EXERCISE DESCRIPTION - Where in the listing does the word "this" appear? Report each line that holds it.
[[ INPUT DATA open ]]
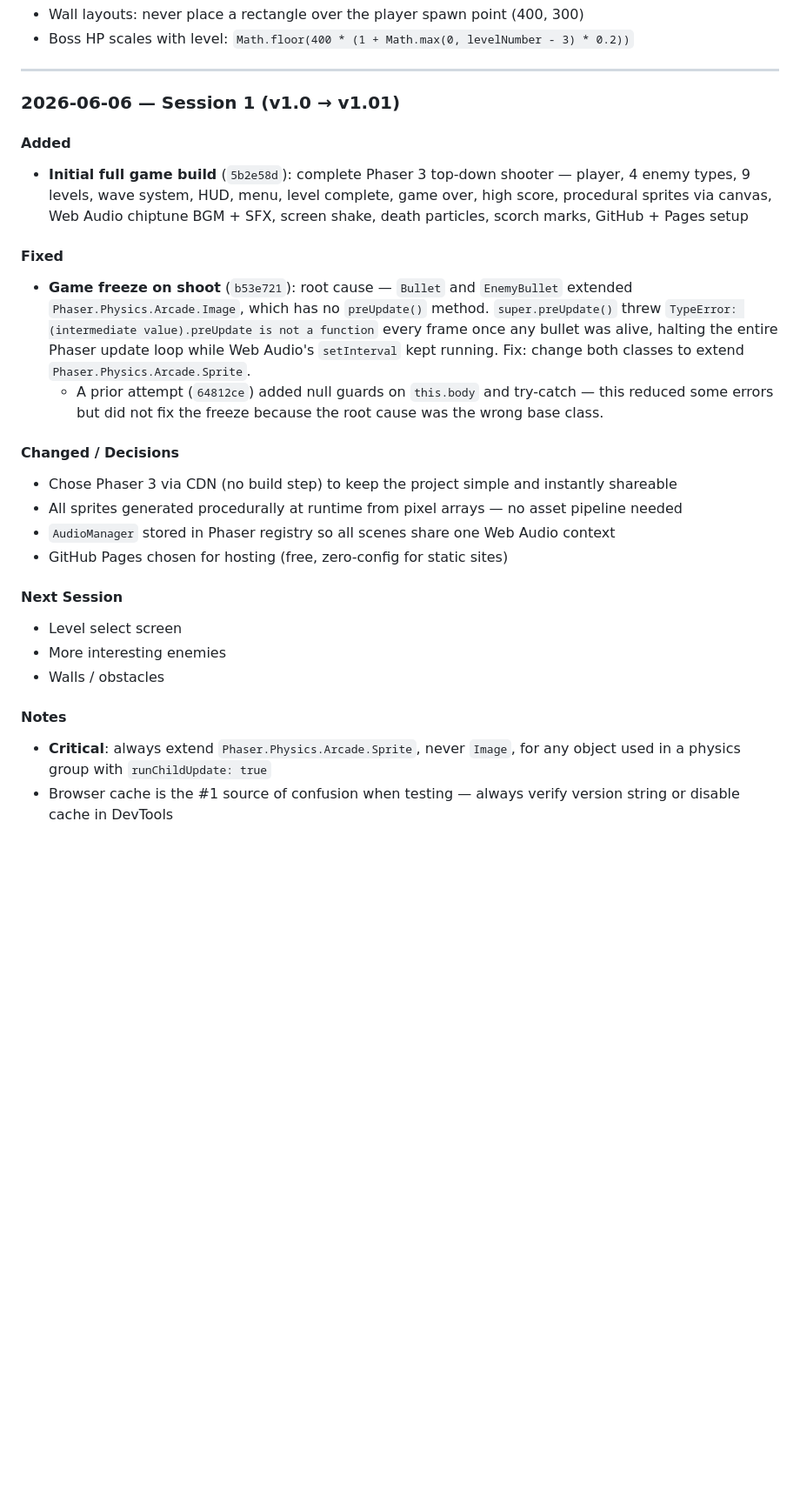
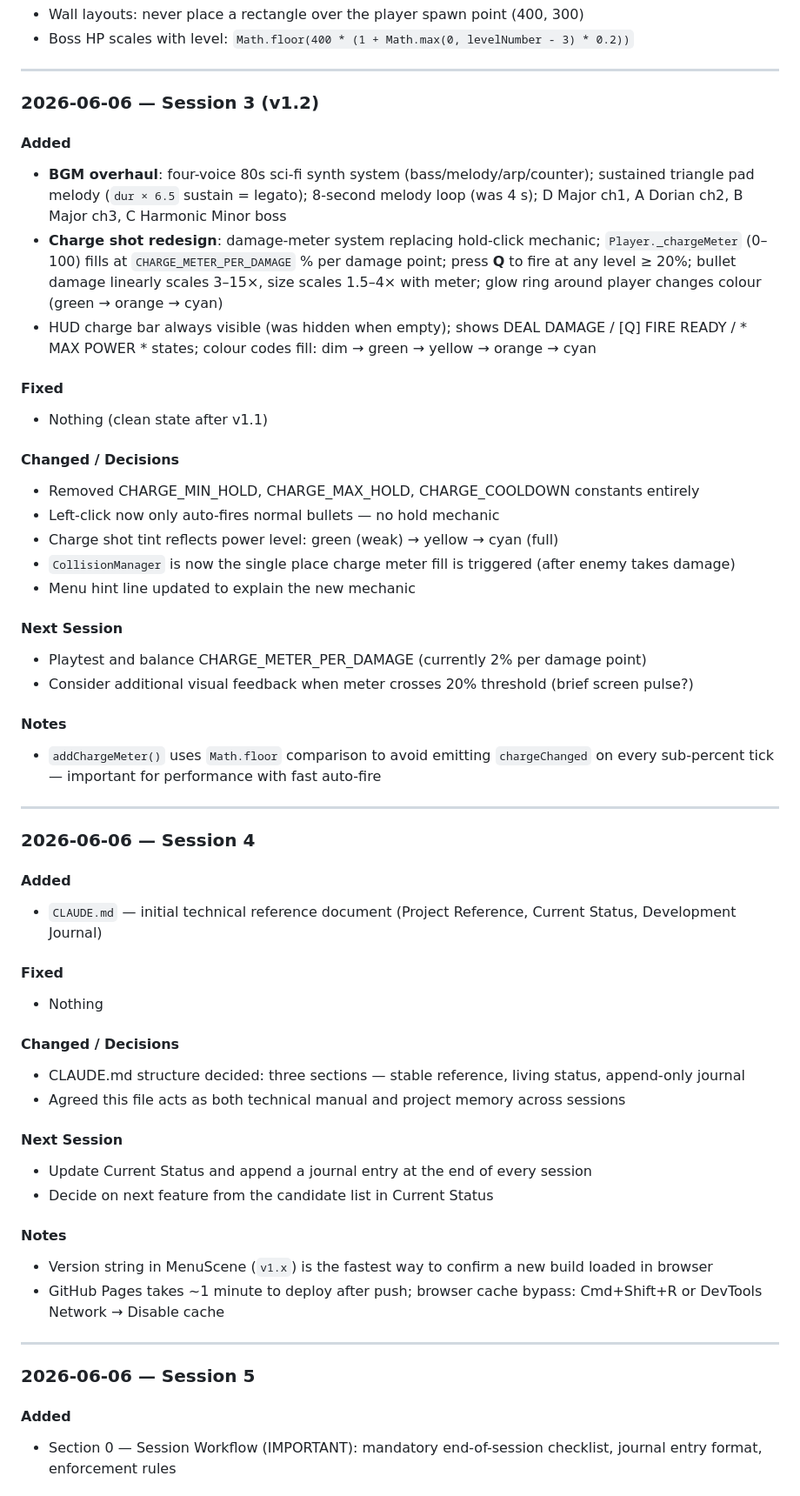
Before and after one commit to Autumnpi/pixel-siege, a Markdown page: CLAUDE.md, the part around one of its changes. Shown at 87% size. Drawn GitHub-style; blank space fills up the shorter version.

```diff
--- a/CLAUDE.md
+++ b/CLAUDE.md
@@ -250,26 +278,56 @@ Entries are appended newest-first (top of this section = most recent).
 
 ---
 
-### 2026-06-06 — Session 1 (v1.0 → v1.01)
+### 2026-06-06 — Session 3 (v1.2)
 
 #### Added
-- **Initial full game build** (`5b2e58d`): complete Phaser 3 top-down shooter — player, 4 enemy types, 9 levels, wave system, HUD, menu, level complete, game over, high score, procedural sprites via canvas, Web Audio chiptune BGM + SFX, screen shake, death particles, scorch marks, GitHub + Pages setup
+- **BGM overhaul**: four-voice 80s sci-fi synth system (bass/melody/arp/counter); sustained triangle pad melody (`dur × 6.5` sustain = legato); 8-second melody loop (was 4 s); D Major ch1, A Dorian ch2, B Major ch3, C Harmonic Minor boss
+- **Charge shot redesign**: damage-meter system replacing hold-click mechanic; `Player._chargeMeter` (0–100) fills at `CHARGE_METER_PER_DAMAGE` % per damage point; press **Q** to fire at any level ≥ 20%; bullet damage linearly scales 3–15×, size scales 1.5–4× with meter; glow ring around player changes colour (green → orange → cyan)
+- HUD charge bar always visible (was hidden when empty); shows DEAL DAMAGE / [Q] FIRE READY / * MAX POWER * states; colour codes fill: dim → green → yellow → orange → cyan
 
 #### Fixed
-- **Game freeze on shoot** (`b53e721`): root cause — `Bullet` and `EnemyBullet` extended `Phaser.Physics.Arcade.Image`, which has no `preUpdate()` method. `super.preUpdate()` threw `TypeError: (intermediate value).preUpdate is not a function` every frame once any bullet was alive, halting the entire Phaser update loop while Web Audio's `setInterval` kept running. Fix: change both classes to extend `Phaser.Physics.Arcade.Sprite`.
-  - A prior attempt (`64812ce`) added null guards on `this.body` and try-catch — this reduced some errors but did not fix the freeze because the root cause was the wrong base class.
+- Nothing (clean state after v1.1)
 
 #### Changed / Decisions
-- Chose Phaser 3 via CDN (no build step) to keep the project simple and instantly shareable
-- All sprites generated procedurally at runtime from pixel arrays — no asset pipeline needed
-- `AudioManager` stored in Phaser registry so all scenes share one Web Audio context
-- GitHub Pages chosen for hosting (free, zero-config for static sites)
+- Removed CHARGE_MIN_HOLD, CHARGE_MAX_HOLD, CHARGE_COOLDOWN constants entirely
+- Left-click now only auto-fires normal bullets — no hold mechanic
+- Charge shot tint reflects power level: green (weak) → yellow → cyan (full)
+- `CollisionManager` is now the single place charge meter fill is triggered (after enemy takes damage)
+- Menu hint line updated to explain the new mechanic
 
 #### Next Session
-- Level select screen
-- More interesting enemies
-- Walls / obstacles
+- Playtest and balance CHARGE_METER_PER_DAMAGE (currently 2% per damage point)
+- Consider additional visual feedback when meter crosses 20% threshold (brief screen pulse?)
 
 #### Notes
-- **Critical**: always extend `Phaser.Physics.Arcade.Sprite`, never `Image`, for any object used in a physics group with `runChildUpdate: true`
-- Browser cache is the #1 source of confusion when testing — always verify version string or disable cache in DevTools
+- `addChargeMeter()` uses `Math.floor` comparison to avoid emitting `chargeChanged` on every sub-percent tick — important for performance with fast auto-fire
+
+---
+
+### 2026-06-06 — Session 4
+
+#### Added
+- `CLAUDE.md` — initial technical reference document (Project Reference, Current Status, Development Journal)
+
+#### Fixed
+- Nothing
+
+#### Changed / Decisions
+- CLAUDE.md structure decided: three sections — stable reference, living status, append-only journal
+- Agreed this file acts as both technical manual and project memory across sessions
+
+#### Next Session
+- Update Current Status and append a journal entry at the end of every session
+- Decide on next feature from the candidate list in Current Status
+
+#### Notes
+- Version string in MenuScene (`v1.x`) is the fastest way to confirm a new build loaded in browser
+- GitHub Pages takes ~1 minute to deploy after push; browser cache bypass: Cmd+Shift+R or DevTools Network → Disable cache
+
+---
+
+### 2026-06-06 — Session 5
+
+#### Added
+- Section 0 — Session Workflow (IMPORTANT): mandatory end-of-session checklist, journal entry format, enforcement rules
+
```
Also changed, not shown: other parts of CLAUDE.md (+79 -38 lines).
[[ INPUT DATA closed ]]
YOUR SOLUTION -
@@ -250,26 +278,56 @@ Entries are appended newest-first (top of this section = most recent).
-  - A prior attempt (`64812ce`) added null guards on `this.body` and try-catch — this reduced some errors but did not fix the freeze because the root cause was the wrong base class.
+- Agreed this file acts as both technical manual and project memory across sessions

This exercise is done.